Expectedly, this didn’t go down well with the audience, and thus began perhaps the most confrontational interview THiNK has seen in three editions. Repeatedly, Shoma attacked Grenier for the CIA’s intransigence, for its arrogance in painting the Taliban simply as religious extremists not worthy of dialogue. Grenier didn’t help his case with obstructionist waffle, refusing to directly answer any of the questions, opting instead for vague statements about truth, justice and the American way. It became clear that the US, like most of the ‘civilised’ world, refused to look at the Taliban as rational actors, preferring instead to paint them as fundamentalist fanatics.
It was truly bizarre; the Taliban representative suddenly seemed the more reasonable panelist, drawing applause and cheers with his talk of compromise and change. Of course, there is much fodder for criticism of the Taliban, who for almost seven years, formed one of the most regressive regimes in the world. Women’s rights, for instance, were trampled upon in a manner that was almost unprecedented in the post-medieval world. In the audience’s mind, however, Grenier’s obfuscations and Zaeef’s measured tone meant that the latter left the session seeming almost progressive.

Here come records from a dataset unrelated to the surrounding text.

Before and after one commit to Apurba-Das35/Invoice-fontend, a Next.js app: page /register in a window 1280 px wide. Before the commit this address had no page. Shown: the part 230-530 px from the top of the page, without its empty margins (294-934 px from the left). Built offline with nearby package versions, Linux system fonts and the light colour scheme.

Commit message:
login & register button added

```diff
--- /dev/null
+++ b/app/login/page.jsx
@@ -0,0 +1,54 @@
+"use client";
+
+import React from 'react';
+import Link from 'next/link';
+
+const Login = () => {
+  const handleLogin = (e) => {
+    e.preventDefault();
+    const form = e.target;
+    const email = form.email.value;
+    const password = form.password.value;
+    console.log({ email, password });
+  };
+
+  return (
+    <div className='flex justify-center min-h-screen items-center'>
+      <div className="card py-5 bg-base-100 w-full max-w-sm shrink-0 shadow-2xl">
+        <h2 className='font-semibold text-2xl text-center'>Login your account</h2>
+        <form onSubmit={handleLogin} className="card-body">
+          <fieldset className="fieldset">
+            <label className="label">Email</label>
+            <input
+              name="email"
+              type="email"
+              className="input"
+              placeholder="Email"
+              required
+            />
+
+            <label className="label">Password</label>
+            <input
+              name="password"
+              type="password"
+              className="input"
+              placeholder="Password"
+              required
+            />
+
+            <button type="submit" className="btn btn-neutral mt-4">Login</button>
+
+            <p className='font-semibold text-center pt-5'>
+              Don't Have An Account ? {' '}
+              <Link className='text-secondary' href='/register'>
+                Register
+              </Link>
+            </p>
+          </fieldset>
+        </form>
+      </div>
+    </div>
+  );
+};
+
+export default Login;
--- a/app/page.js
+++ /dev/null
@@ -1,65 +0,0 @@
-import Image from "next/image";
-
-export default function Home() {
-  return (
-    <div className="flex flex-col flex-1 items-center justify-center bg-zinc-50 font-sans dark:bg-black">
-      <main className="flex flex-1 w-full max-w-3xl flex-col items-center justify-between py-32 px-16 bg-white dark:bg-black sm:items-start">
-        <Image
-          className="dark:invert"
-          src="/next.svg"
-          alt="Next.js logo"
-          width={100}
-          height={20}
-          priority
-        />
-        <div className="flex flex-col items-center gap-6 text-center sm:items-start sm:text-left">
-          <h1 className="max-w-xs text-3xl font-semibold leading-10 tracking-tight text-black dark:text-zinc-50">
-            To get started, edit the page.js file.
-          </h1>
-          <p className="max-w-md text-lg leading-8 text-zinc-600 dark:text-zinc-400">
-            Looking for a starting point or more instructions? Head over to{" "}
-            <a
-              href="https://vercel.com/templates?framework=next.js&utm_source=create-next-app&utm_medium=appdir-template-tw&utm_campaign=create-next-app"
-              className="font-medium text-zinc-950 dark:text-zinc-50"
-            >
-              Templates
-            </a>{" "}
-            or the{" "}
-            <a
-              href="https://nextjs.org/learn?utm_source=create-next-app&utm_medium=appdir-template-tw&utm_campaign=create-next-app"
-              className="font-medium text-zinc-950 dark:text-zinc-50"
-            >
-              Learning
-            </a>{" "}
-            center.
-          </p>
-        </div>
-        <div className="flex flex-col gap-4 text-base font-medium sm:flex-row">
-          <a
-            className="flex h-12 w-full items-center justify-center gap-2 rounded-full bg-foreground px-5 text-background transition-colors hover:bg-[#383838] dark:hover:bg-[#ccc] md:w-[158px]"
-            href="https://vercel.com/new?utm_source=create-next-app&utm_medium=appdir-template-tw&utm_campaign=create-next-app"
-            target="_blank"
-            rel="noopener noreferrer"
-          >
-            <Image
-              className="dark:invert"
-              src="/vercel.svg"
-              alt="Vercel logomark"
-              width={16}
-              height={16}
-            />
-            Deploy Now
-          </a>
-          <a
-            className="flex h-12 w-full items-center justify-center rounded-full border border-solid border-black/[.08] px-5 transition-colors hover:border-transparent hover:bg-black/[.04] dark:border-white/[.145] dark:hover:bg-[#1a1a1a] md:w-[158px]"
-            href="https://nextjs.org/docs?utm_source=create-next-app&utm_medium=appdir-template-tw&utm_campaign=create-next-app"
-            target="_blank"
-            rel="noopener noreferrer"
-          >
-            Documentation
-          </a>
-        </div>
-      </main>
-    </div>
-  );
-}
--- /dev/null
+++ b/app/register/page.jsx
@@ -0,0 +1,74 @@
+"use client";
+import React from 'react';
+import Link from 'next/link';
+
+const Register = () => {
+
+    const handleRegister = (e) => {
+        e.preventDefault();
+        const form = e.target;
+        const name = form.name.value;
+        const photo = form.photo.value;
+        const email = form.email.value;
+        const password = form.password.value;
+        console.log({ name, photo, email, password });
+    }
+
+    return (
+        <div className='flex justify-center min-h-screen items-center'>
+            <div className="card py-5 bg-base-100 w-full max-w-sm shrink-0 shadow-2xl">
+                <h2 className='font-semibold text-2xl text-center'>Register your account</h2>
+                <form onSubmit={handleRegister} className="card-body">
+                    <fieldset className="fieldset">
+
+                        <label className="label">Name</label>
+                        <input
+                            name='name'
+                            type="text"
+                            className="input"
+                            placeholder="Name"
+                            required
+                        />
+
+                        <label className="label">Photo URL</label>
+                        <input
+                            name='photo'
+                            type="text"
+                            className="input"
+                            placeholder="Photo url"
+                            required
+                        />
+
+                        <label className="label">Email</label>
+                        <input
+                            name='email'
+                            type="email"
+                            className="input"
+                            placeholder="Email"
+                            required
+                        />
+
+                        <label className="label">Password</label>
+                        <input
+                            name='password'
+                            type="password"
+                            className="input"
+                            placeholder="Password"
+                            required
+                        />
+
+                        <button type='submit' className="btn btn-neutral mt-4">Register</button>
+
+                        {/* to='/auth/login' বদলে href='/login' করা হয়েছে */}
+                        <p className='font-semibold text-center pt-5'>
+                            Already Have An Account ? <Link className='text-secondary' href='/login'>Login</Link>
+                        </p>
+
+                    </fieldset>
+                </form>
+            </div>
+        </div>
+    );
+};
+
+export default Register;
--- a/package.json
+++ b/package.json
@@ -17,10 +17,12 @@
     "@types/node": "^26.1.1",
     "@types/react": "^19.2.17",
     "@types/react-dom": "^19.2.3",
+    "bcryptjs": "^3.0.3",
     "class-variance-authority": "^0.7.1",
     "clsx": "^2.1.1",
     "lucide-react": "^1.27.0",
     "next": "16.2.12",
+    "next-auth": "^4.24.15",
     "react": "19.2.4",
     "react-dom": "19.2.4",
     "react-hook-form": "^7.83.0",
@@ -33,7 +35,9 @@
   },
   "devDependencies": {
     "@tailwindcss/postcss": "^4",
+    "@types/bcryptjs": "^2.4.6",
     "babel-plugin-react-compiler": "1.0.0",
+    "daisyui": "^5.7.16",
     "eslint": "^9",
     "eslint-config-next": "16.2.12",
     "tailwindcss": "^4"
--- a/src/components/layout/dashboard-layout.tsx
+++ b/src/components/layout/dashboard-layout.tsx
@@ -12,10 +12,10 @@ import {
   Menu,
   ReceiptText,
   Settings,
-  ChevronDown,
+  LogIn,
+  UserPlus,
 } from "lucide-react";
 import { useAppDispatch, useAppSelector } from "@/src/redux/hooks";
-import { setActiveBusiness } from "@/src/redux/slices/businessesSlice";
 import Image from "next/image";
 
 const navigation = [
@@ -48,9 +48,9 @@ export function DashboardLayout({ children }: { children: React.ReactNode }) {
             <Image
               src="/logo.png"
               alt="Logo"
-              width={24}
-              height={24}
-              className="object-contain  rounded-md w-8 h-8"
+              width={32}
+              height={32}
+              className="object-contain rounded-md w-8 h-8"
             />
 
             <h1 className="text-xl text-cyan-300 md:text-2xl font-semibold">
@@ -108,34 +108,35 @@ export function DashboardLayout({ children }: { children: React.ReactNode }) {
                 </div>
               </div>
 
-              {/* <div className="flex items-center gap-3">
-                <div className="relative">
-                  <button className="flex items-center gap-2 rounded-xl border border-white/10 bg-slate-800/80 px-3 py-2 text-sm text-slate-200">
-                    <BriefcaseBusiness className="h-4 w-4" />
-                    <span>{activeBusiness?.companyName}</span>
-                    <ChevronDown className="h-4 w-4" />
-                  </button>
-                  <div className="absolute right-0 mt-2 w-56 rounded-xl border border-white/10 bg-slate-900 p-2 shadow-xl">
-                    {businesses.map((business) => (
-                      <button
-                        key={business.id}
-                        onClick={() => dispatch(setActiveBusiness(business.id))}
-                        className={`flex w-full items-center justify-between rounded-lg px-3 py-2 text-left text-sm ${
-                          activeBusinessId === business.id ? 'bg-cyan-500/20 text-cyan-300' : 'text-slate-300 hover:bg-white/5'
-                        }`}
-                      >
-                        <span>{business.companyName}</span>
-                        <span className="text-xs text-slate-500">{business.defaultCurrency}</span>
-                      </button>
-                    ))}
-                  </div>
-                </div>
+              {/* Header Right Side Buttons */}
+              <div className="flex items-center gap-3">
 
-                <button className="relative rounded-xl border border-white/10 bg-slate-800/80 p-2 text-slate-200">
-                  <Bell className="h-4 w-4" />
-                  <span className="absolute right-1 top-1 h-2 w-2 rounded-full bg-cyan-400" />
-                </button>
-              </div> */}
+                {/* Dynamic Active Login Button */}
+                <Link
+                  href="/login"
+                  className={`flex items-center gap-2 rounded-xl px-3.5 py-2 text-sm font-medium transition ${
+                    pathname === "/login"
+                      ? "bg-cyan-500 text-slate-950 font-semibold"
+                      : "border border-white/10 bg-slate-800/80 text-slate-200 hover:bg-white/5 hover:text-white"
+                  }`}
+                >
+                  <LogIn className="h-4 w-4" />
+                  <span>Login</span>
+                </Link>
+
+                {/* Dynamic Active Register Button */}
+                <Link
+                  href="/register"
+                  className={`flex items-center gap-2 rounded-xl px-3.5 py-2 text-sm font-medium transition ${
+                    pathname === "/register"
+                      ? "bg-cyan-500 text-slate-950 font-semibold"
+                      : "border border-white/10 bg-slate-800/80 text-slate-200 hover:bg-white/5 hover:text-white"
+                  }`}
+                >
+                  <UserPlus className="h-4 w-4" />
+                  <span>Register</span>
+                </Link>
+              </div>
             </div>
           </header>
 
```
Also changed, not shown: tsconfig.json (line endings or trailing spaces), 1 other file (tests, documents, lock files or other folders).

That impression, however, was dispelled somewhat in a second session with Mullah Zaeef on the final day. The session had been called partly because the first, primarily about the geopolitics of the Afghan war, had seemed to some to be too soft on him, and Shoma was able to press Zaeef on the Taliban regime’s record. Zaeef’s answers demonstrated the benefits of talking; that first session, it seemed, had taught him how to obfuscate with élan. Every time he was asked about the regime’s oppression of women, he stuck to his talking points. When the Taliban came to power, he said again and again, it had three priorities: disarming the population, build a united Afghanistan, put in place a national government. Empowering women, it seemed, was simply forgotten. Shoma pressed, essentially asking the same question in different words. Zaeef responded with a vague statement about how they had “budget problems”, before reiterating the three priorities. Further pressing, further waffle. 1994 was a different time, he said. If the Taliban ever came back to power, things would be different. But the situation would be similarly volatile. No, you see, in 1994, we had three priorities… Amidst the noise, though, it was easy to miss the most important thing he said. In 1994, the Taliban, he admitted, was too insular, too unexposed to universal principles of human rights. Mistakes were made, which wouldn’t be repeated in the future. Women form half of the electorate, he said, and for the Taliban to come back to power, they would have to protect women’s rights and liberties. Of course, it’s not too certain how much influence Zaeef has left among the Taliban, but the contrition he showed does hold great hope for the future.